# WORK ORDER
The reply is a verbatim copy of the listing below with its images dropped.

# SOURCE DATA
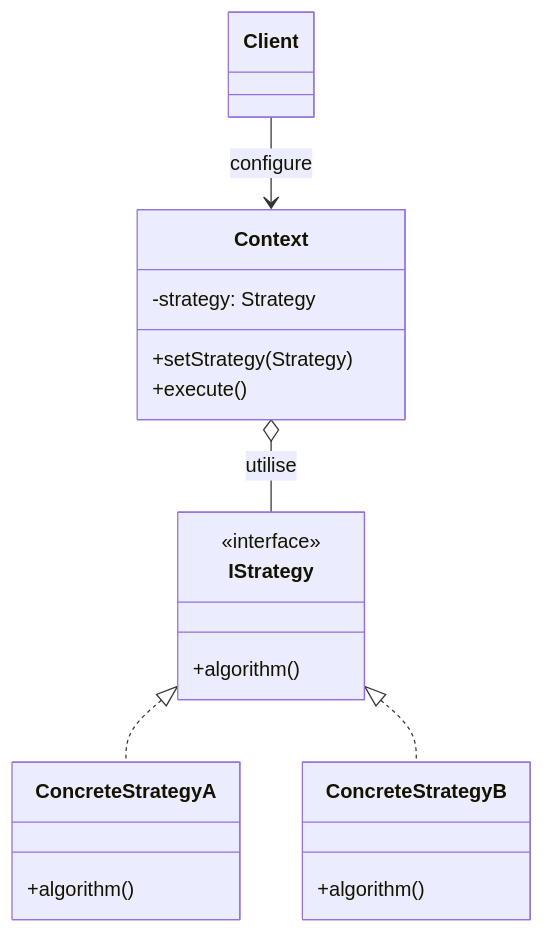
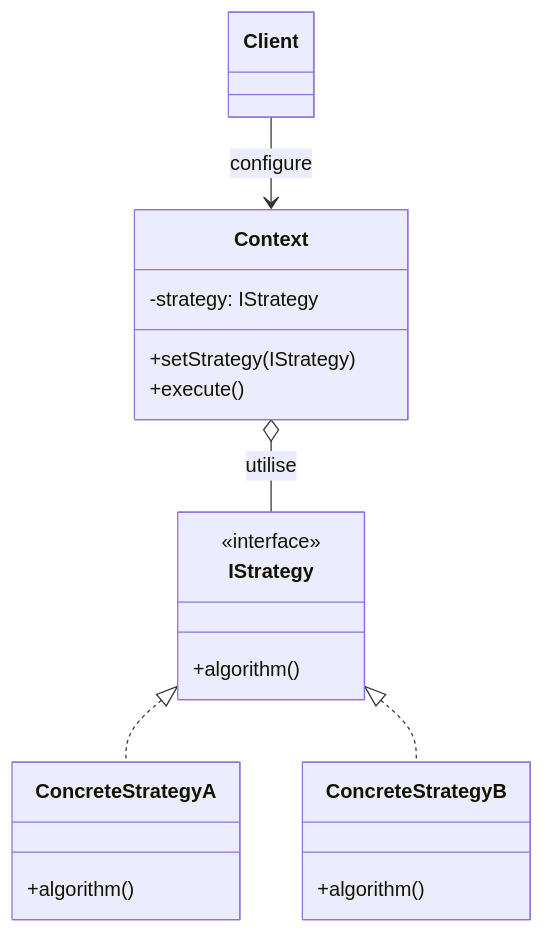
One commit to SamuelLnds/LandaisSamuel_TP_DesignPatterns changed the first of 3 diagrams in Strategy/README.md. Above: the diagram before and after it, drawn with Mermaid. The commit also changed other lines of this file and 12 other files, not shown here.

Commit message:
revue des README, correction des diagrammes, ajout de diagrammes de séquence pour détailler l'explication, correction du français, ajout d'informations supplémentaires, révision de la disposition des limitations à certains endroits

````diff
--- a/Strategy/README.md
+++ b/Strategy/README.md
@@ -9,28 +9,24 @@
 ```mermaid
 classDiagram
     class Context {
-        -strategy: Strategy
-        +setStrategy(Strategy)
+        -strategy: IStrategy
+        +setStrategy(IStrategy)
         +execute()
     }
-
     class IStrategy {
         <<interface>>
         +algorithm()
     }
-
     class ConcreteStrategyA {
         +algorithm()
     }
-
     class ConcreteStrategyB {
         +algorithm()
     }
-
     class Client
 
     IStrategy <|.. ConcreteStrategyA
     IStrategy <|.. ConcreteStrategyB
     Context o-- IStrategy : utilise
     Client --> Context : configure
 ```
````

# WORKED SOLUTION
One commit to SamuelLnds/LandaisSamuel_TP_DesignPatterns changed the first of 3 diagrams in Strategy/README.md. Above: the diagram before and after it, drawn with Mermaid. The commit also changed other lines of this file and 12 other files, not shown here.

Commit message:
revue des README, correction des diagrammes, ajout de diagrammes de séquence pour détailler l'explication, correction du français, ajout d'informations supplémentaires, révision de la disposition des limitations à certains endroits

````diff
--- a/Strategy/README.md
+++ b/Strategy/README.md
@@ -9,28 +9,24 @@
 ```mermaid
 classDiagram
     class Context {
-        -strategy: Strategy
-        +setStrategy(Strategy)
+        -strategy: IStrategy
+        +setStrategy(IStrategy)
         +execute()
     }
-
     class IStrategy {
         <<interface>>
         +algorithm()
     }
-
     class ConcreteStrategyA {
         +algorithm()
     }
-
     class ConcreteStrategyB {
         +algorithm()
     }
-
     class Client
 
     IStrategy <|.. ConcreteStrategyA
     IStrategy <|.. ConcreteStrategyB
     Context o-- IStrategy : utilise
     Client --> Context : configure
 ```
````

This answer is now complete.